╭─ DATA FOR ANALYSIS
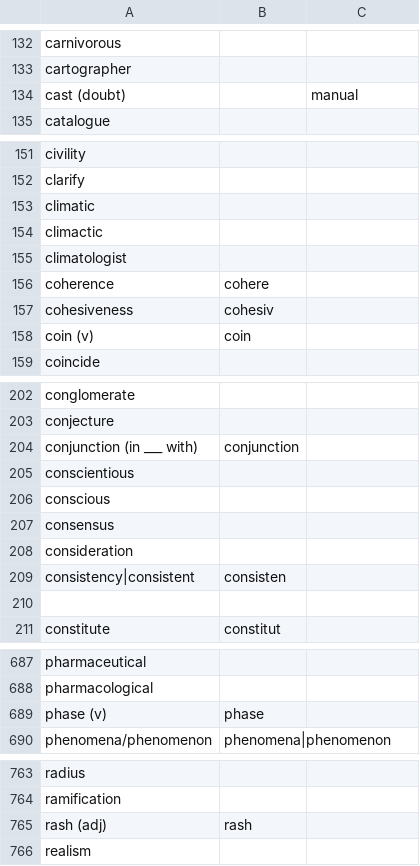
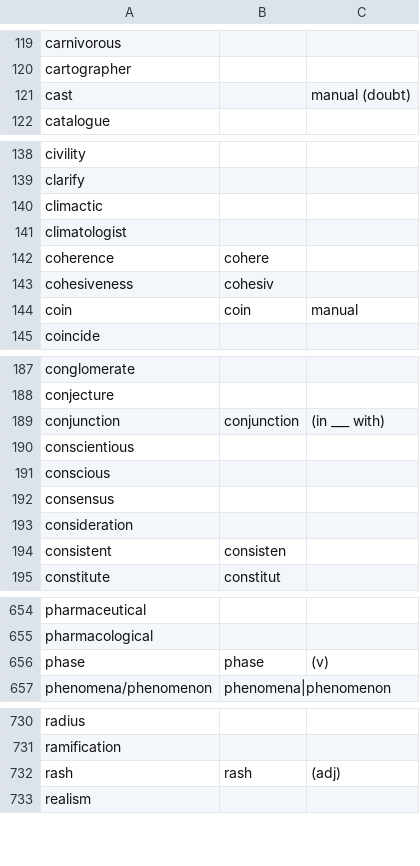
Before and after one commit to janedotx/gutenberg, a CSV file: vocab/data/lemmatized.csv, drawn as a sheet; only a part is shown, gaps mark what is left out; the diff covers the shown part only.

```diff
--- a/vocab/data/lemmatized.csv
+++ b/vocab/data/lemmatized.csv
@@ -133,3 +120,3 @@
 "cartographer";;
-"cast (doubt)";;"manual"
+"cast";;"manual" (doubt)
 "catalogue";;
@@ -152,3 +139,2 @@
 "clarify";;
-"climatic";;
 "climactic";;
@@ -157,3 +143,3 @@
 "cohesiveness";"cohesiv";
-"coin (v)";"coin";
+"coin";"coin";"manual"
 "coincide";;
@@ -203,3 +188,3 @@
 "conjecture";;
-"conjunction (in ___ with)";"conjunction";
+"conjunction";"conjunction"; (in ___ with)
 "conscientious";;
@@ -208,4 +193,3 @@
 "consideration";;
-"consistency|consistent";"consisten";
-;;
+"consistent";"consisten";
 "constitute";"constitut";
@@ -688,3 +655,3 @@
 "pharmacological";;
-"phase (v)";"phase";
+"phase";"phase"; (v)
 "phenomena/phenomenon";"phenomena|phenomenon";
@@ -764,3 +731,3 @@
 "ramification";;
-"rash (adj)";"rash";
+"rash";"rash"; (adj)
 "realism";;
```
Also changed, not shown: 8 added rows, 41 removed rows and 27 edited cells elsewhere in this file, 2 other files.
╰─
> _ACTION ITEM_: Only a number should come back: the count of lines above that include "manual".

> _ANSWER TO THIS PROBLEM_: 3